**Work item**
Please return every line in the entries below with the word "input" in it.

**Data provided**
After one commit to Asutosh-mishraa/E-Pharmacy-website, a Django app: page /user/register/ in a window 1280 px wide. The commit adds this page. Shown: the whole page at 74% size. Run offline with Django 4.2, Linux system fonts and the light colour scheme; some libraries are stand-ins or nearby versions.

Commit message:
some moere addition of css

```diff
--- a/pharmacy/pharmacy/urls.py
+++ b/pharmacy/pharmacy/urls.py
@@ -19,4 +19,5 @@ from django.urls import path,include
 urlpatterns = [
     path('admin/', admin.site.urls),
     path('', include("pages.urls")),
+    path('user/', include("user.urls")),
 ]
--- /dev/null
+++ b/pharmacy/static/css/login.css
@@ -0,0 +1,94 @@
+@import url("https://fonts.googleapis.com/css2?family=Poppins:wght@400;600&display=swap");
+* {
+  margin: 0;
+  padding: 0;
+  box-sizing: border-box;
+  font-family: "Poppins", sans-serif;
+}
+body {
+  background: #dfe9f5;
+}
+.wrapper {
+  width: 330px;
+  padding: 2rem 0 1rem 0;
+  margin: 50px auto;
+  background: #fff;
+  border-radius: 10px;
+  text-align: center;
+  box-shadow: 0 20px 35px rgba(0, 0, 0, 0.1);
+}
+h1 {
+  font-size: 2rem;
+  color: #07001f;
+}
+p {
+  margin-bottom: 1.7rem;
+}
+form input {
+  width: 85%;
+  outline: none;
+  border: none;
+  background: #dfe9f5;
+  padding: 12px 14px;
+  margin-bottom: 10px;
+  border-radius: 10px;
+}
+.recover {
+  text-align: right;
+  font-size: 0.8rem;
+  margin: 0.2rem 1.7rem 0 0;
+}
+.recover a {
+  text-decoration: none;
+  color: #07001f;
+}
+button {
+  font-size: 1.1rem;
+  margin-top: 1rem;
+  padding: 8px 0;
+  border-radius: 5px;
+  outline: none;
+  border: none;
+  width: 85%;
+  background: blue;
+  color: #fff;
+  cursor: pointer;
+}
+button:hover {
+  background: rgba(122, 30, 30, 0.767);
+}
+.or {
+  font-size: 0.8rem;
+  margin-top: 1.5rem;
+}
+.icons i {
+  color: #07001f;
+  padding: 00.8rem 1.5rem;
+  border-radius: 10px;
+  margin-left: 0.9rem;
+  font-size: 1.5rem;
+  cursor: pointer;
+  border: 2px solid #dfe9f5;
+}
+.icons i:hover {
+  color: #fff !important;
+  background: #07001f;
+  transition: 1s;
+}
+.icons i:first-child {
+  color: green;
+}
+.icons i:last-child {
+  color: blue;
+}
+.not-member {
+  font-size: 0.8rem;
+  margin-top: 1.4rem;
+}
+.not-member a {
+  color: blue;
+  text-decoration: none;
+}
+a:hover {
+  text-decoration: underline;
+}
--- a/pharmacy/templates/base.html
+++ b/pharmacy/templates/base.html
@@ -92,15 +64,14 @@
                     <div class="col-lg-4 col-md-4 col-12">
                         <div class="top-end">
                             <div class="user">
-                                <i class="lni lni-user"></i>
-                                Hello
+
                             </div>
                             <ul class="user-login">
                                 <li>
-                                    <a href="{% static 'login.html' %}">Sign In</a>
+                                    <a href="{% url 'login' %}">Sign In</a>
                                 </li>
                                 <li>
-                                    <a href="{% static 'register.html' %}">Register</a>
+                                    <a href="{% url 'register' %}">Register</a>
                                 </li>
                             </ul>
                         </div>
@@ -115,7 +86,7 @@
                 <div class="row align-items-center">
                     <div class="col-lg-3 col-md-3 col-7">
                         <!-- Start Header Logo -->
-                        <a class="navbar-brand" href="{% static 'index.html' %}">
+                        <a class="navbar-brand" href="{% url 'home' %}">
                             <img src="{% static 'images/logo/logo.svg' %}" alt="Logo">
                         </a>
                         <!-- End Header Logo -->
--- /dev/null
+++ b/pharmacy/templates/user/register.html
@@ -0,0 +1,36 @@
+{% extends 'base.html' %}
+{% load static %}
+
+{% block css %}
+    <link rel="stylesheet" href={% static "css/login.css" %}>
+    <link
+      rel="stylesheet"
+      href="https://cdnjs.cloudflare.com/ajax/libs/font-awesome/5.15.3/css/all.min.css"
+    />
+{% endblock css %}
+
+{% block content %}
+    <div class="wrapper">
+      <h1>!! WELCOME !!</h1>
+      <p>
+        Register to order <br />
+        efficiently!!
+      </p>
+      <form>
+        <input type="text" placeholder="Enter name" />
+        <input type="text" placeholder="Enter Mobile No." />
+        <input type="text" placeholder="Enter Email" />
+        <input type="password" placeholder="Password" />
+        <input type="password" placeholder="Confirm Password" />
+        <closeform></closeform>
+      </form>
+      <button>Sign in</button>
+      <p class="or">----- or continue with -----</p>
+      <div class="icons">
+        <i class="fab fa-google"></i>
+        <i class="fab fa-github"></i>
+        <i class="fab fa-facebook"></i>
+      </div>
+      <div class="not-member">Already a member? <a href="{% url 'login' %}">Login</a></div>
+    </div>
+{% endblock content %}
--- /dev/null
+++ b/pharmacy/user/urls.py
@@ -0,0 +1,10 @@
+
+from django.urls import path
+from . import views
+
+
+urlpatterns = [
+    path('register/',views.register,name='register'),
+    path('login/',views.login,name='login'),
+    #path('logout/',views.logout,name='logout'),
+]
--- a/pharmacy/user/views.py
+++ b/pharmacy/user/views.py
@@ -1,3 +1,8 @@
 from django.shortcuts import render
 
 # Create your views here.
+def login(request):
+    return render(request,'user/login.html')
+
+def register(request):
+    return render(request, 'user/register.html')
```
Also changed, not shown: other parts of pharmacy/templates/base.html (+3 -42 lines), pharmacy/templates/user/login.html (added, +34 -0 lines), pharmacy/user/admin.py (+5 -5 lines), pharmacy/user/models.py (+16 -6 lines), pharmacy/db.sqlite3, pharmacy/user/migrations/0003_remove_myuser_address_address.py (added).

* * *

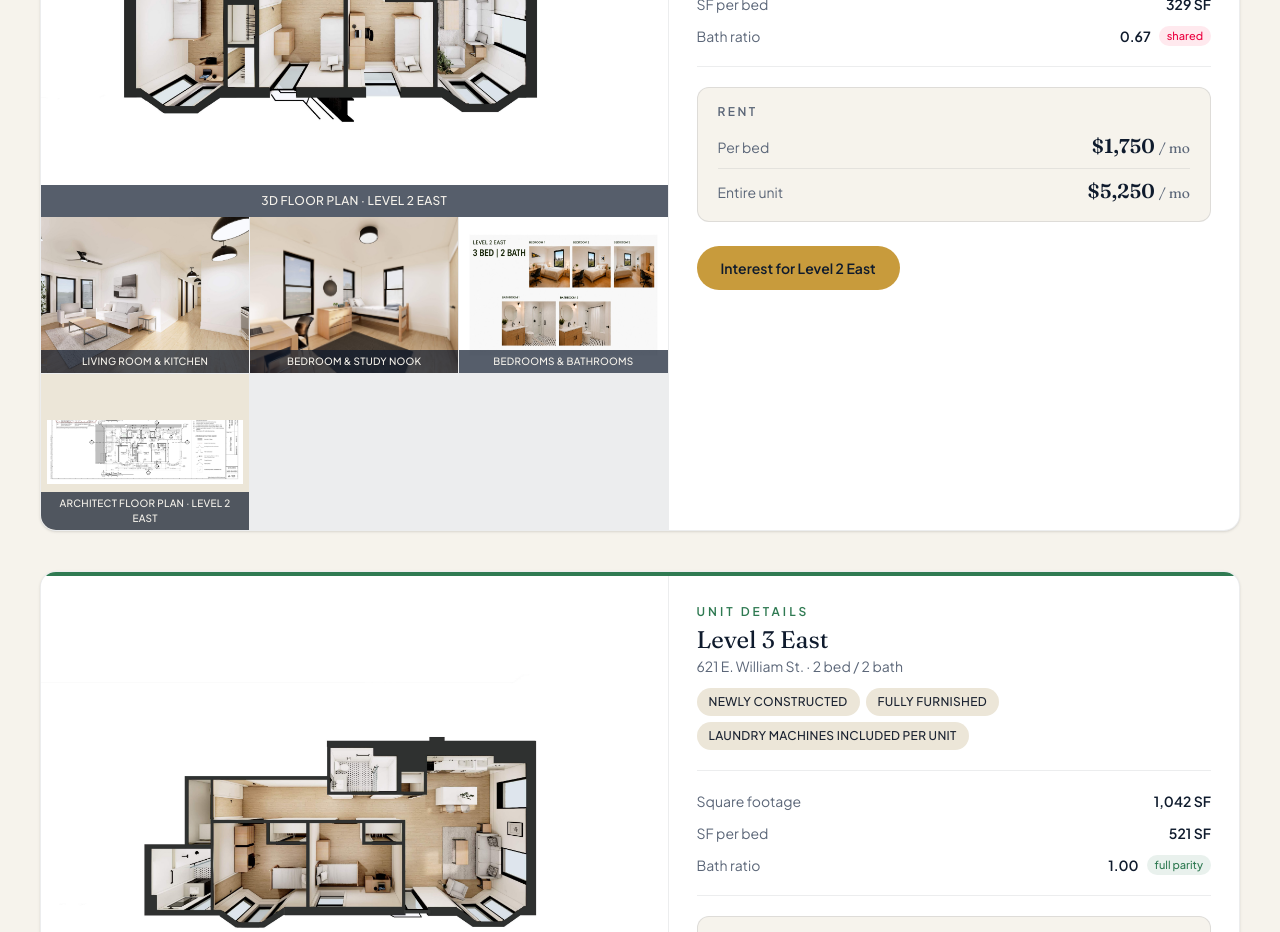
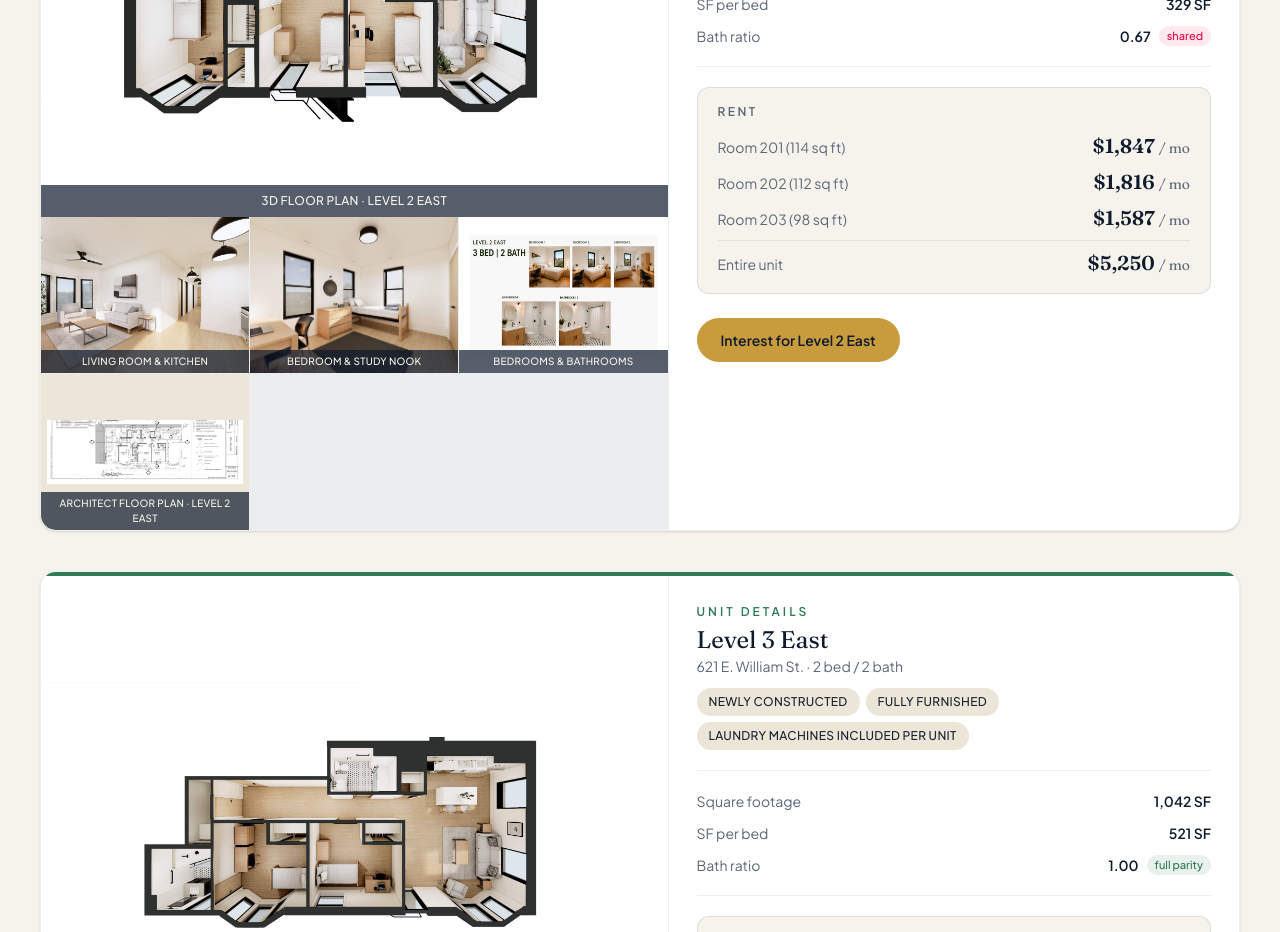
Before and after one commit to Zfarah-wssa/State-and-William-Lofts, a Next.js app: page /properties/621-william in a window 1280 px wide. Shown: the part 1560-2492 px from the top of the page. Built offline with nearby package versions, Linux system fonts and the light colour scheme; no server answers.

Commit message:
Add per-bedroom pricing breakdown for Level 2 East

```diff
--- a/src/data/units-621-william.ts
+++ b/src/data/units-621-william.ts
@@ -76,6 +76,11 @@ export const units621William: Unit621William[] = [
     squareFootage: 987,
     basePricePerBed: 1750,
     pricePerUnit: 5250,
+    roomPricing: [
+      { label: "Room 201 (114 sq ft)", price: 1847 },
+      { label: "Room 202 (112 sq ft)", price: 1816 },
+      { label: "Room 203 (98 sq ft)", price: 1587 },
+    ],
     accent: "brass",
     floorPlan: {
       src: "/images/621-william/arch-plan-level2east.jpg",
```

* * *

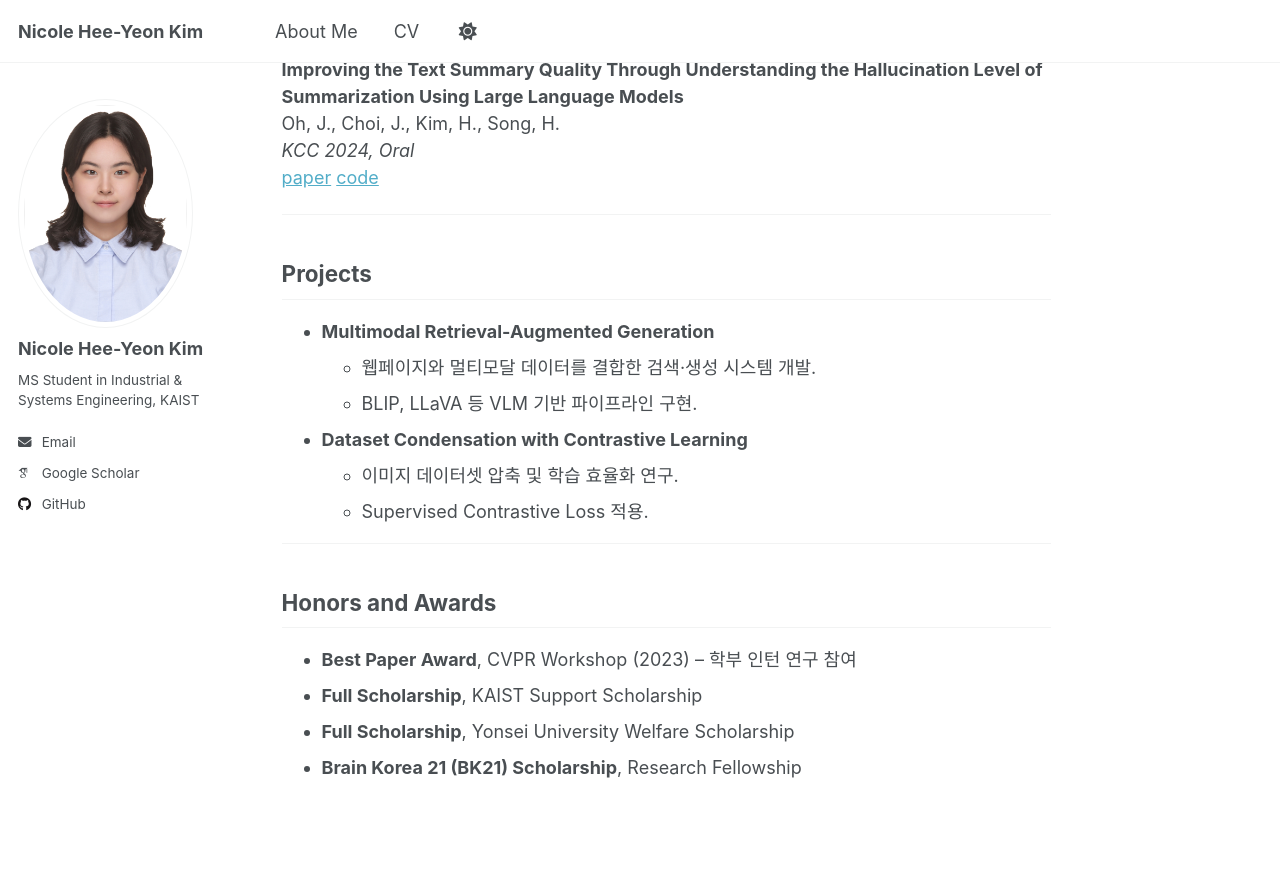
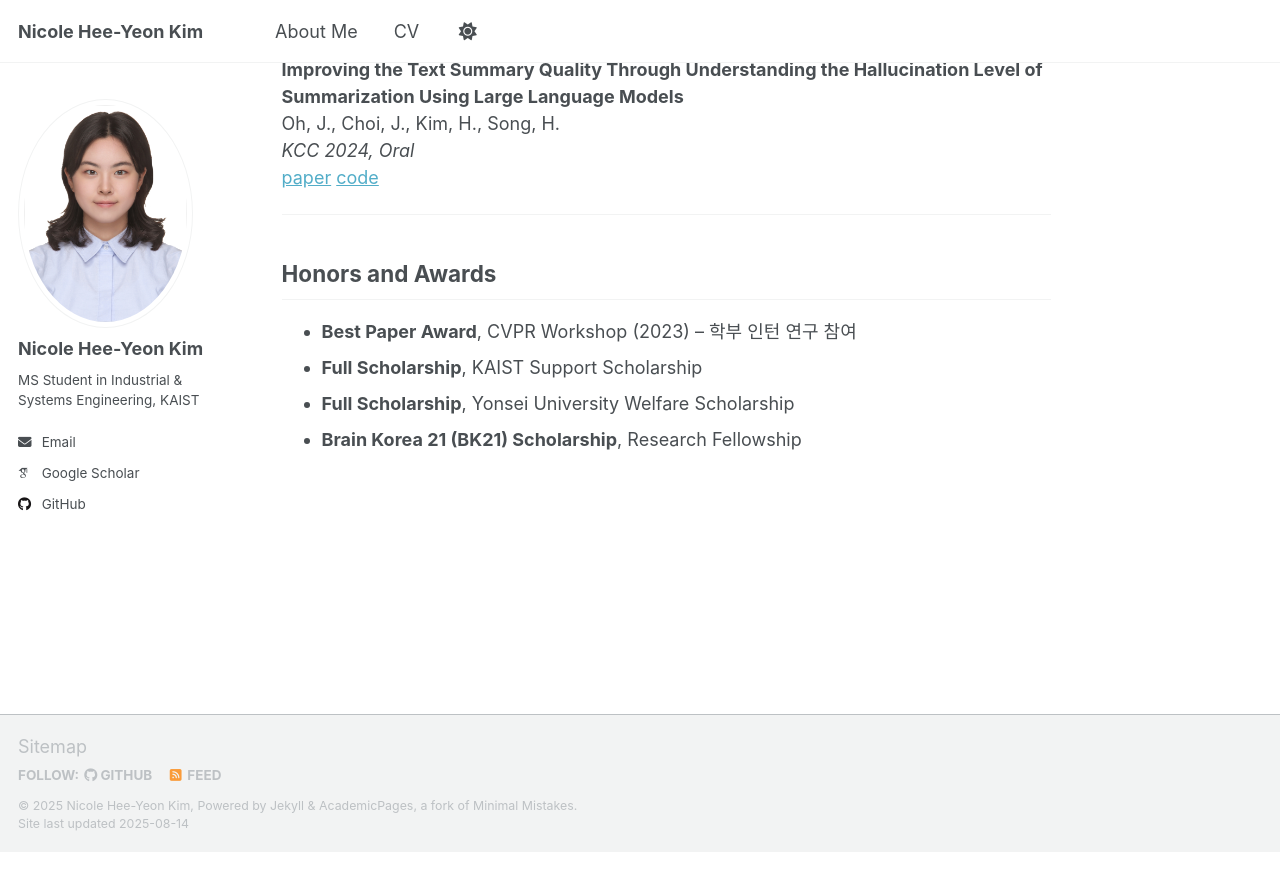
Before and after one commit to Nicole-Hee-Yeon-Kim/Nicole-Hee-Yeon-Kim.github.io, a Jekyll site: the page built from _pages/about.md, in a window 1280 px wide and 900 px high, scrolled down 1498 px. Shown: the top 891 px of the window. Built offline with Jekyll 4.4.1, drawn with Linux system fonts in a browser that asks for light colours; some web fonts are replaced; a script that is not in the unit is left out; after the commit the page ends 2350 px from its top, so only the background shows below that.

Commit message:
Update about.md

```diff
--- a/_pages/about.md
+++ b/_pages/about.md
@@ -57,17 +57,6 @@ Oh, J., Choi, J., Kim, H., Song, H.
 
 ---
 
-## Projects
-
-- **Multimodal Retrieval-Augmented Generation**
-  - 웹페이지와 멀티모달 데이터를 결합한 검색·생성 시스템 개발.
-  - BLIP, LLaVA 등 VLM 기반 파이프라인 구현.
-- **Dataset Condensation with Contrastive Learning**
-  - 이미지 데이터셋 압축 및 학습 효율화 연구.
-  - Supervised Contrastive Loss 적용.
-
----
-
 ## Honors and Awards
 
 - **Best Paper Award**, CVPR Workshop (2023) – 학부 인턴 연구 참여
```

**Written response**
+form input {
+        <input type="text" placeholder="Enter name" />
+        <input type="text" placeholder="Enter Mobile No." />
+        <input type="text" placeholder="Enter Email" />
+        <input type="password" placeholder="Password" />
+        <input type="password" placeholder="Confirm Password" />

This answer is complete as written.